• **Task to carry out**
Reproduce exactly, from the data that follows, the line with "to 500 | 50 |", the line with "checklist | |", and every line that lies between them.

• **Data excerpts**
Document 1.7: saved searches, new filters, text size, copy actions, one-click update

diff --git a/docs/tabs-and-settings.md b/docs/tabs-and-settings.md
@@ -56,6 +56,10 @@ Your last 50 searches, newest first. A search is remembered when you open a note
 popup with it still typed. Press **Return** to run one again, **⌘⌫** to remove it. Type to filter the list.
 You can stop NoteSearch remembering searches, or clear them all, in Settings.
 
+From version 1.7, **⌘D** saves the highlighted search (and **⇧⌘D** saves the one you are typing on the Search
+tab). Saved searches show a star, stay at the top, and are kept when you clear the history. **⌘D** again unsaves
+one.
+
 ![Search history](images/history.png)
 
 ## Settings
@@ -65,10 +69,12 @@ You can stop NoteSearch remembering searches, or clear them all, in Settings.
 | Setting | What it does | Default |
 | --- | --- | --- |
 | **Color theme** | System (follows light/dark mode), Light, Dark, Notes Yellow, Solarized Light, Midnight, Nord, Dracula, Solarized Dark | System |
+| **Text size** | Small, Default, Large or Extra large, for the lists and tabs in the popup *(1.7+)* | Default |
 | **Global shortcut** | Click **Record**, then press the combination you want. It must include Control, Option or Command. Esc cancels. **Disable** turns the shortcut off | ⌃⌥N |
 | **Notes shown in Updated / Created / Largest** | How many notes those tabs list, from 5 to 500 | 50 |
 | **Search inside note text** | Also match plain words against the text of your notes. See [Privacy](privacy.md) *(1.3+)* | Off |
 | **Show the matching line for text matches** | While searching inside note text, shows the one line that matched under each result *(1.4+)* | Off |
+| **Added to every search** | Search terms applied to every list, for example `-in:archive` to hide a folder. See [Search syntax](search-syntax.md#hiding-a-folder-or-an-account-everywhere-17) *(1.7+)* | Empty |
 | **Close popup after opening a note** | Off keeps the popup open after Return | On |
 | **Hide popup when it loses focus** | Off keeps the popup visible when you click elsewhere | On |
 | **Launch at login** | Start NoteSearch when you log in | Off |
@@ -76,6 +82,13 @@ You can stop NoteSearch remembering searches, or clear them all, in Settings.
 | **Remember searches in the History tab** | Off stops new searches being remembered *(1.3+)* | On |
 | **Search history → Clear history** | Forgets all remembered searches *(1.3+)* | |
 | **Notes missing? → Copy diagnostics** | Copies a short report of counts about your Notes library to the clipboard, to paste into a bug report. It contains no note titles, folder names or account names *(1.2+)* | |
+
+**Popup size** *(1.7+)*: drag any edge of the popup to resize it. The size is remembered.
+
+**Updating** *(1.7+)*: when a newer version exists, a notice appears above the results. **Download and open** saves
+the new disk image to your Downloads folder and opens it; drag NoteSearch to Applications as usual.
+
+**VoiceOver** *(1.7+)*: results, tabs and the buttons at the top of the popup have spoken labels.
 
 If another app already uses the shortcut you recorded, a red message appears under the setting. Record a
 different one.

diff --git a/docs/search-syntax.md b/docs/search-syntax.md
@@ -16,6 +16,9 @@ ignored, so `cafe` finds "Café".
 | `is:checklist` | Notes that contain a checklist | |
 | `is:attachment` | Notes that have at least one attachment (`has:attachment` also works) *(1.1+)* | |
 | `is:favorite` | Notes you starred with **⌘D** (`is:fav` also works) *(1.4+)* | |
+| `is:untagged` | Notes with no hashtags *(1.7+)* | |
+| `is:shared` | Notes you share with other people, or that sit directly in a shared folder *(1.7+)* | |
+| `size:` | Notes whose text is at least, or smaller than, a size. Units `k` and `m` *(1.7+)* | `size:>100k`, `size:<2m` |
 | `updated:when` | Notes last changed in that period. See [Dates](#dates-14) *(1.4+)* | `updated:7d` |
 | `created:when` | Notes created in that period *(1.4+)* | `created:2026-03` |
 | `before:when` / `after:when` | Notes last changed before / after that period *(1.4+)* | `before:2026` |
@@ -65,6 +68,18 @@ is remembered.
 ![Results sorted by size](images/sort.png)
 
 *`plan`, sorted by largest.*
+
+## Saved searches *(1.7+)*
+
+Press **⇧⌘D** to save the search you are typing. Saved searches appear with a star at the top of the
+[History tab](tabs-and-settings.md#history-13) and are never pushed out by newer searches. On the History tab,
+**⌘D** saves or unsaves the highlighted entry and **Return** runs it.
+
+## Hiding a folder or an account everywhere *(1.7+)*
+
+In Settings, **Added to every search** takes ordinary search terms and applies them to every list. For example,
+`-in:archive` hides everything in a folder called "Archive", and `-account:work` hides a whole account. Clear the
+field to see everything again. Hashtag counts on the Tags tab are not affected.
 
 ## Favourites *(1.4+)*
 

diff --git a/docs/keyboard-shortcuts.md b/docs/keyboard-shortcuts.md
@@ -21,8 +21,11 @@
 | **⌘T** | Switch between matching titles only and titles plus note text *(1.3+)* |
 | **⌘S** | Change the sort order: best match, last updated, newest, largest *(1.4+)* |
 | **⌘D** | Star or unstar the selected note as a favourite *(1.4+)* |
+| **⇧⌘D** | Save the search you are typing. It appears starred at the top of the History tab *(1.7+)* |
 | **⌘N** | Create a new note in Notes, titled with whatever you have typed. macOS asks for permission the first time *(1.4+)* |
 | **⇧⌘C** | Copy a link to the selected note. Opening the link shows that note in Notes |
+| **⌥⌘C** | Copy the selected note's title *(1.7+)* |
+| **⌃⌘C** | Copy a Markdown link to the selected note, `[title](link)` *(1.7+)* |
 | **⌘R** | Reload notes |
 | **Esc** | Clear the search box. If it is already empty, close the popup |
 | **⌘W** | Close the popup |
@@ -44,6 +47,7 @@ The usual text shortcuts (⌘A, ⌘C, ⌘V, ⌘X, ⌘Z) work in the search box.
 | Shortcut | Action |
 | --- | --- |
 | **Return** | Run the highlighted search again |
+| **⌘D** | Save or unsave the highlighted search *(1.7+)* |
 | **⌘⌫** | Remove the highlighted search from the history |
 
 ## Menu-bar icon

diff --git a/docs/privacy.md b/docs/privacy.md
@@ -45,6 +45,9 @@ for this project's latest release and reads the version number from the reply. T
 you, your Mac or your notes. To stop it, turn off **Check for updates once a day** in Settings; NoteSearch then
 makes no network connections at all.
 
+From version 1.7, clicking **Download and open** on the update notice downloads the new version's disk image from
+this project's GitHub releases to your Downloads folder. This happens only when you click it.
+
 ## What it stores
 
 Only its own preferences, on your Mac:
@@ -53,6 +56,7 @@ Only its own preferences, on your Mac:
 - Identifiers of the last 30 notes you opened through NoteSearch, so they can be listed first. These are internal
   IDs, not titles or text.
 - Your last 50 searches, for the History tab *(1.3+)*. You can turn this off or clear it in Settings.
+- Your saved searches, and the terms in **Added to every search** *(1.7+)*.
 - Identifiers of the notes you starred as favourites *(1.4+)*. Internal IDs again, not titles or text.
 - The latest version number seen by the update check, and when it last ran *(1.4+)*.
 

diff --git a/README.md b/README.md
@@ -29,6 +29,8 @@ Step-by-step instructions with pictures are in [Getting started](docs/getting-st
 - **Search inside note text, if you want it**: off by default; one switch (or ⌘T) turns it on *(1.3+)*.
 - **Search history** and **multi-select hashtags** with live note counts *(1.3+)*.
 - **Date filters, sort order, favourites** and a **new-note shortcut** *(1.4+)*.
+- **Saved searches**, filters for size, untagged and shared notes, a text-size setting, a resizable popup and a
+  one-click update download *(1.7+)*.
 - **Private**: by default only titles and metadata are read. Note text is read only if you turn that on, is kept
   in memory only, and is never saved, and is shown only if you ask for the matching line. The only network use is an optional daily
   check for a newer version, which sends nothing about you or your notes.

• **Your response**
 | **Notes shown in Updated / Created / Largest** | How many notes those tabs list, from 5 to 500 | 50 |
 | **Search inside note text** | Also match plain words against the text of your notes. See [Privacy](privacy.md) *(1.3+)* | Off |
 | **Show the matching line for text matches** | While searching inside note text, shows the one line that matched under each result *(1.4+)* | Off |
+| **Added to every search** | Search terms applied to every list, for example `-in:archive` to hide a folder. See [Search syntax](search-syntax.md#hiding-a-folder-or-an-account-everywhere-17) *(1.7+)* | Empty |
 | **Close popup after opening a note** | Off keeps the popup open after Return | On |
 | **Hide popup when it loses focus** | Off keeps the popup visible when you click elsewhere | On |
 | **Launch at login** | Start NoteSearch when you log in | Off |
@@ -76,6 +82,13 @@ You can stop NoteSearch remembering searches, or clear them all, in Settings.
 | **Remember searches in the History tab** | Off stops new searches being remembered *(1.3+)* | On |
 | **Search history → Clear history** | Forgets all remembered searches *(1.3+)* | |
 | **Notes missing? → Copy diagnostics** | Copies a short report of counts about your Notes library to the clipboard, to paste into a bug report. It contains no note titles, folder names or account names *(1.2+)* | |
+
+**Popup size** *(1.7+)*: drag any edge of the popup to resize it. The size is remembered.
+
+**Updating** *(1.7+)*: when a newer version exists, a notice appears above the results. **Download and open** saves
+the new disk image to your Downloads folder and opens it; drag NoteSearch to Applications as usual.
+
+**VoiceOver** *(1.7+)*: results, tabs and the buttons at the top of the popup have spoken labels.
 
 If another app already uses the shortcut you recorded, a red message appears under the setting. Record a
 different one.

diff --git a/docs/search-syntax.md b/docs/search-syntax.md
@@ -16,6 +16,9 @@ ignored, so `cafe` finds "Café".
 | `is:checklist` | Notes that contain a checklist | |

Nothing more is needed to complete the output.